In other words, the go-to response to a white boy's dance-pop falsetto is eroticization. But it's just, um, creepy to think dirty thoughts about someone who looks like he's 7 years old. We don't know what to make of the body that goes with the girlish voice, ambiguous face, and incredibly youthful boyishness of someone who is almost, but not quite, a man. Do those cooing, cherubic vocals belong to an overgrown boy soprano? A young man singing falsetto? A girl in teen-boy drag? A modern-day castrato?

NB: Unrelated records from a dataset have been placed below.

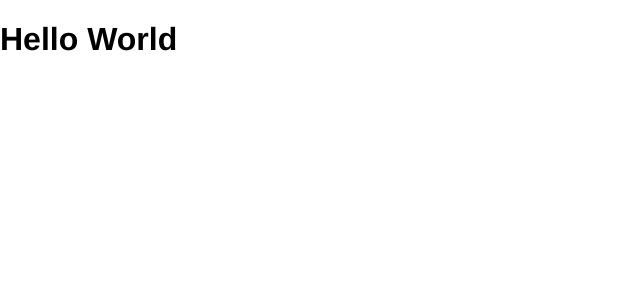
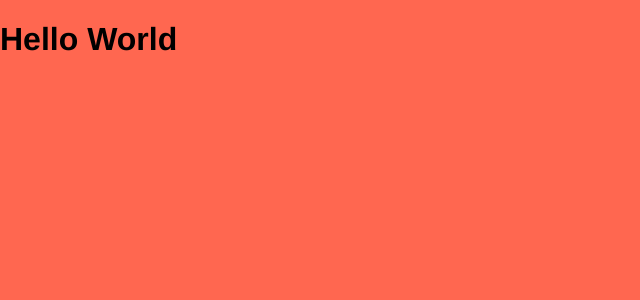
Before and after one commit to MaliScheuer/capstone-project, a React (Create React App) app: page / in a window 1280 px wide. Shown: the top 300 px of the page, without its empty margins (0-640 px from the left). Built offline with nearby package versions, Linux system fonts and the light colour scheme.

Commit message:
added css variables colors

```diff
--- a/src/GlobalStyles.js
+++ b/src/GlobalStyles.js
@@ -10,7 +10,19 @@ export default createGlobalStyle`
 
 body{
     margin: 0;
+    background: var(--red);
 
 }
 
+:root{
+
+    --red: #ff6750;
+    --petrol: #3d717d;
+    --petrol-light: #77b1b5;
+    --rose: #f2b29b;
+    --grey: #707070;
+    --lightgrey: #f0e6e6;
+    --kakhi: #7a8775;
+}
+
 `
```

Basically, the flurry of interest in Bieber's vocal puberty is not just about watching a child star trying to roll with the big boys. It's possibly about alleviating the pop audience's anxiety over his gender and sexuality. Maybe JB will grow up to be JT, who we are (mostly) comfortable with these days. Far less comfortably, maybe he'll be MJ, his man-child voice frozen in time. Hell, maybe he'll grow up to sound like Barry White. Wouldn't it be interesting, though, if he remained somewhat ambiguous, a compellingly complicated figure, at once alien and appealing? At the very least, Biebs, keep the hair.